For one, when we launched the mental health strategy, we wanted to show that some of our most successful people had suffered from mental health issues and acknowledge that law students are already a high-risk group for these issues. We ran a series showcasing role models within the business who have faced issues themselves in order to destigmatise it and show that there is support. We are also trying to normalise conversations of checking in with built-in questions about well-being, which comes first and foremost.
One of the key things on our agenda is to do more detailed senior succession planning. It can be hard to predict who will be promoted, but I think it’s important to create longer transitions into roles. With the help of occupational psychologists, we look at what each candidate’s strengths are and ensure that by the time they are ready for promotion, they are prepared to do the job.
Understand the industry you’re in first and foremost. It’s not just about being in HR, it’s also about who you are working for and with. Most often, the thing every sector is in need of is a human element, so bringing compassion and humanity is crucial.
I admire David Morley, who was the senior partner at Allen and Overy, my former firm. He was a great lawyer, but the best thing about him is how normal and approachable he always is, as well as his humanity because he genuinely cares about everyone in the organisation.
One is Midnight in Chernobyl by Adam Higginbotham. It shows you the reasons for the disaster, which are all about human behaviour and the organisation’s culture.

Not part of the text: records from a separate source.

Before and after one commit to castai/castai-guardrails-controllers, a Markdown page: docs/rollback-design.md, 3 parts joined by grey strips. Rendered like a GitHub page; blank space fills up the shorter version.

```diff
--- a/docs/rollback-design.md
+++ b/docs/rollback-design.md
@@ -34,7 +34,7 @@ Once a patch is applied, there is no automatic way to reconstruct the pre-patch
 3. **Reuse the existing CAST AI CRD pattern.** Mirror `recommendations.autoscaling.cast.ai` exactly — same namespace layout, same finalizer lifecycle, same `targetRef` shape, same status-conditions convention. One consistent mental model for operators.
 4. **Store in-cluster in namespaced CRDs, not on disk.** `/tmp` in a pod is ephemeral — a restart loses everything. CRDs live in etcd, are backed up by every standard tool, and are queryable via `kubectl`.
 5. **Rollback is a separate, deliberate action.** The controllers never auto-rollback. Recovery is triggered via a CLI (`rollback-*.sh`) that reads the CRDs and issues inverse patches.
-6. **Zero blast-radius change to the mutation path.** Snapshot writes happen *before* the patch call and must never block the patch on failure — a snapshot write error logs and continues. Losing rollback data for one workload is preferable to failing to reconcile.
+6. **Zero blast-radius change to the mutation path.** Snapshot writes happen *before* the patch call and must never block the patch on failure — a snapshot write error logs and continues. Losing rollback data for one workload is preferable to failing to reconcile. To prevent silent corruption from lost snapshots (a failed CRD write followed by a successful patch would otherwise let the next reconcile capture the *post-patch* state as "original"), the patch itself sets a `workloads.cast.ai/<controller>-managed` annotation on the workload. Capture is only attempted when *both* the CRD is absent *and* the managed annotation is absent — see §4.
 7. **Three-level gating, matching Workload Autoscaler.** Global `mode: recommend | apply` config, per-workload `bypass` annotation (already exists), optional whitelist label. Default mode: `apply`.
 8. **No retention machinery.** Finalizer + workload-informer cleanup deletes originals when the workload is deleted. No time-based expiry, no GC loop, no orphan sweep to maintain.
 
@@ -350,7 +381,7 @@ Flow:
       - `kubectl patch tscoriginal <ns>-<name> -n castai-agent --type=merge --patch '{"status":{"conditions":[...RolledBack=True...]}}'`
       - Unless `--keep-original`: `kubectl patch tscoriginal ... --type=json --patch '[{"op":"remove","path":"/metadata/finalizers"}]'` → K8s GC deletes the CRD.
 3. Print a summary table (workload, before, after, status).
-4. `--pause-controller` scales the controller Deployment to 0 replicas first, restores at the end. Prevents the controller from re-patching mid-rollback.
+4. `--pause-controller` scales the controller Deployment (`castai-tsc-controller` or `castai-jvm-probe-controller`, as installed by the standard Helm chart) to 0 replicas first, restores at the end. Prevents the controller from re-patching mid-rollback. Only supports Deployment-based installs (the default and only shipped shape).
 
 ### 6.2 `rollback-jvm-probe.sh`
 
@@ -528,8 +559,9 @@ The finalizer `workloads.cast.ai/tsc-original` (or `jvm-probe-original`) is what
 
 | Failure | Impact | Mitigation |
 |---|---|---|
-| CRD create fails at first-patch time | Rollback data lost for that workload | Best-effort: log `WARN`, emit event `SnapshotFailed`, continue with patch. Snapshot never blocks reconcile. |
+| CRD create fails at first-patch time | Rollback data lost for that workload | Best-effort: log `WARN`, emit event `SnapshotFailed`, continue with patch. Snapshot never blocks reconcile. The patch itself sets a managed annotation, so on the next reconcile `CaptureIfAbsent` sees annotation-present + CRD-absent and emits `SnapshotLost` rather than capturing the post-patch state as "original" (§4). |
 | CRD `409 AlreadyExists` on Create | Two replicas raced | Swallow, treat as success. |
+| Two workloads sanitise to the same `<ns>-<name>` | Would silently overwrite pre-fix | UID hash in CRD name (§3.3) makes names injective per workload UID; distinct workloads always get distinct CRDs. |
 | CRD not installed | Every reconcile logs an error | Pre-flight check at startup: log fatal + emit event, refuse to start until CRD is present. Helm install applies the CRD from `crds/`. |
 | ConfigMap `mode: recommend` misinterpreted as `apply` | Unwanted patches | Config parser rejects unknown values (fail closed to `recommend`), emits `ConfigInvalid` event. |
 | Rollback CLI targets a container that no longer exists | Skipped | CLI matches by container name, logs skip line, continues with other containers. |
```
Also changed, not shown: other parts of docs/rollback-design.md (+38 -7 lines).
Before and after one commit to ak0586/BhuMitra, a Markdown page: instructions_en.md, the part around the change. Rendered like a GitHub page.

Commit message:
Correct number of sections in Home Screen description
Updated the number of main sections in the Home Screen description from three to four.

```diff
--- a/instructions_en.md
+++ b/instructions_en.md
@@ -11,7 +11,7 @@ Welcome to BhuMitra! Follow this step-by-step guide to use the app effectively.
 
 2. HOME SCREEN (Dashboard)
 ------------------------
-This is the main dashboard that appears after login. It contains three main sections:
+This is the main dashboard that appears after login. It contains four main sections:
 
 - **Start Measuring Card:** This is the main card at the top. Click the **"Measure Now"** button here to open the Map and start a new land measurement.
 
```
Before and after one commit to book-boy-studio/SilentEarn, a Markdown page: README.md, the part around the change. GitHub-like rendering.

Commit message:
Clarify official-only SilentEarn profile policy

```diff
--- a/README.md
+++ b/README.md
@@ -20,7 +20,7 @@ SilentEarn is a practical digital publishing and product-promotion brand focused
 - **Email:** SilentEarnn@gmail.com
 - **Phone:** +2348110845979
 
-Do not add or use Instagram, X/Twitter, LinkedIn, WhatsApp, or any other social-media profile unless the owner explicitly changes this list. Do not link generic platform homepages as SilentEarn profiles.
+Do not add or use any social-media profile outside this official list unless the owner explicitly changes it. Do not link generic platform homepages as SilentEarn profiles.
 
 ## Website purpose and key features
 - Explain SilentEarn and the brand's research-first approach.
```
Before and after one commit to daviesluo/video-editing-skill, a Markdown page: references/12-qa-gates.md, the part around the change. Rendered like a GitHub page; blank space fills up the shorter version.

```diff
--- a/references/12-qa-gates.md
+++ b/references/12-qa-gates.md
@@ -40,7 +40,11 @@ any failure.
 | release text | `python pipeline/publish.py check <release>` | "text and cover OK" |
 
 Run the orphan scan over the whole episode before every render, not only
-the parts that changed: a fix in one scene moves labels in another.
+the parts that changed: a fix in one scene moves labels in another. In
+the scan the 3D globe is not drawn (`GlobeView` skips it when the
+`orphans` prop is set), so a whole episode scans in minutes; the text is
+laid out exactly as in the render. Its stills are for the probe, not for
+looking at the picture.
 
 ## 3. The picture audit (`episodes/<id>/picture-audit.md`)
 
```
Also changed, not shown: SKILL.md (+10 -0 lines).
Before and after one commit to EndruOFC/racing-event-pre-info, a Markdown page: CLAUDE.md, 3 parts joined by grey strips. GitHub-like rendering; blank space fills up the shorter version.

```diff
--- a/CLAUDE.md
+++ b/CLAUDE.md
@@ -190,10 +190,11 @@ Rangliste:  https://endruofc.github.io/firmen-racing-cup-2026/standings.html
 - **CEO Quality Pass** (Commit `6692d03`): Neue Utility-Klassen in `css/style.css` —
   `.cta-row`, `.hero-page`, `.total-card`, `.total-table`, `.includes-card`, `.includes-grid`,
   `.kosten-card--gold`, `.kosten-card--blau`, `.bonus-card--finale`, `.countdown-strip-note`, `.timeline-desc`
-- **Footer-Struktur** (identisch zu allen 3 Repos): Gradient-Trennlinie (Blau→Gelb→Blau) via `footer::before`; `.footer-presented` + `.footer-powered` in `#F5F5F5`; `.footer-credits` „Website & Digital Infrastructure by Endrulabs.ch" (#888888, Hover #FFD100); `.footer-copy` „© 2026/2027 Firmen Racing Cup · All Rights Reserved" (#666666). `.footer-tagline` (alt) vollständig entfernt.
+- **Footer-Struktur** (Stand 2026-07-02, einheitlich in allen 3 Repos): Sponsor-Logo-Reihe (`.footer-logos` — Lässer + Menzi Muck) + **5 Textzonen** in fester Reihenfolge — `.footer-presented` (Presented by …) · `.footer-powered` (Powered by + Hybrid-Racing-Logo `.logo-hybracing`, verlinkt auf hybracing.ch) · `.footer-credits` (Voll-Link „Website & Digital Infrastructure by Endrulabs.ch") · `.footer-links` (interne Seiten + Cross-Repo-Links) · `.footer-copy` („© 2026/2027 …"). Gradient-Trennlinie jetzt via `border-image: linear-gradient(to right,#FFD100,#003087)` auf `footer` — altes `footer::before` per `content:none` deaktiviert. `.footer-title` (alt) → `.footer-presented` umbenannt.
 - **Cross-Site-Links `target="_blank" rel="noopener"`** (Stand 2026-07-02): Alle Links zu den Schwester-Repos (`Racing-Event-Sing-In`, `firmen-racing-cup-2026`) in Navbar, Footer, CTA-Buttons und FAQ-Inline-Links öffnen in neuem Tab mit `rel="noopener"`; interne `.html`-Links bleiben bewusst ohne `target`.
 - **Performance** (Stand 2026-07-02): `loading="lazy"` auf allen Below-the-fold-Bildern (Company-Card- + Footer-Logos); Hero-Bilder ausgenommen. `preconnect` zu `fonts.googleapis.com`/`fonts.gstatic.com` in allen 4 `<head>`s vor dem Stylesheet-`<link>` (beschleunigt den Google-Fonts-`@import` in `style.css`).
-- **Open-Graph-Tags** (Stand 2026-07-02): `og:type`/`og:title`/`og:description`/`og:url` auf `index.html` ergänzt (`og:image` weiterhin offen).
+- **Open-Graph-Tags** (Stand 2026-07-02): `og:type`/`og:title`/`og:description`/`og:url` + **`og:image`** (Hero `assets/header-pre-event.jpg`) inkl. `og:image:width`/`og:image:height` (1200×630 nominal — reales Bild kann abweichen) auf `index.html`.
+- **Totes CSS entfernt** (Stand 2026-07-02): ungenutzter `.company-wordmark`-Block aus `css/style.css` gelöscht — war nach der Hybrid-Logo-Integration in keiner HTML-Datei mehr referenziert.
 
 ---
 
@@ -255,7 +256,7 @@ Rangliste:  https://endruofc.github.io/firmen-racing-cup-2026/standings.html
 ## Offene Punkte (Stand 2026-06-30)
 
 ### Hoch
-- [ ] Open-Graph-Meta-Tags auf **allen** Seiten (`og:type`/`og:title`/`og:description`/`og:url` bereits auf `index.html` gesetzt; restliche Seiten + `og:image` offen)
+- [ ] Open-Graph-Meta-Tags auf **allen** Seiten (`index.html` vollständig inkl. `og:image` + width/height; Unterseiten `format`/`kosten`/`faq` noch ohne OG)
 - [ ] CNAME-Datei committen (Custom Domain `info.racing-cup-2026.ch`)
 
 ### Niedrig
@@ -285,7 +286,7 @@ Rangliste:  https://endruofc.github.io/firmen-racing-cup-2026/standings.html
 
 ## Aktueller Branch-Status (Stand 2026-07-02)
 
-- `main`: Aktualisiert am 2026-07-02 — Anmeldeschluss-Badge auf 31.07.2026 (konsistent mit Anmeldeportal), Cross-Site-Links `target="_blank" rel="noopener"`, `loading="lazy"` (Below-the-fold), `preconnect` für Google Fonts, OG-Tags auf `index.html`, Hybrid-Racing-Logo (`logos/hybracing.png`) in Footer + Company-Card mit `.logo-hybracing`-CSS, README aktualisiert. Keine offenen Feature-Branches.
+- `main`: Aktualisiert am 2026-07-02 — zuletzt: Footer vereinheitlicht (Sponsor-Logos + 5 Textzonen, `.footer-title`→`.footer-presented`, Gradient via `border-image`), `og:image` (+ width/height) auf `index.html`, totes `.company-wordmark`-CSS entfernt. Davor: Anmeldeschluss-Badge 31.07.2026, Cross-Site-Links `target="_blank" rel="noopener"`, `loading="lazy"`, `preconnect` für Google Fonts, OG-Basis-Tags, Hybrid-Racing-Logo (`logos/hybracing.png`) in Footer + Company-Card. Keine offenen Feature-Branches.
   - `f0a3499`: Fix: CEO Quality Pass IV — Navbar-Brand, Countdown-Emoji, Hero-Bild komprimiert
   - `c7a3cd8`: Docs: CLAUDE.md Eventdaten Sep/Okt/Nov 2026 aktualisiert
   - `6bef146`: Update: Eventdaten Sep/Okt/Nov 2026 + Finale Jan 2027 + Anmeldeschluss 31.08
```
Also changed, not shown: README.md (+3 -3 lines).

It has a lot of learning for business in it. I also really like The Chimp Paradox by Steve Peters and the idea that we all have a critical voice telling us that everything is going to go wrong and how to manage it better.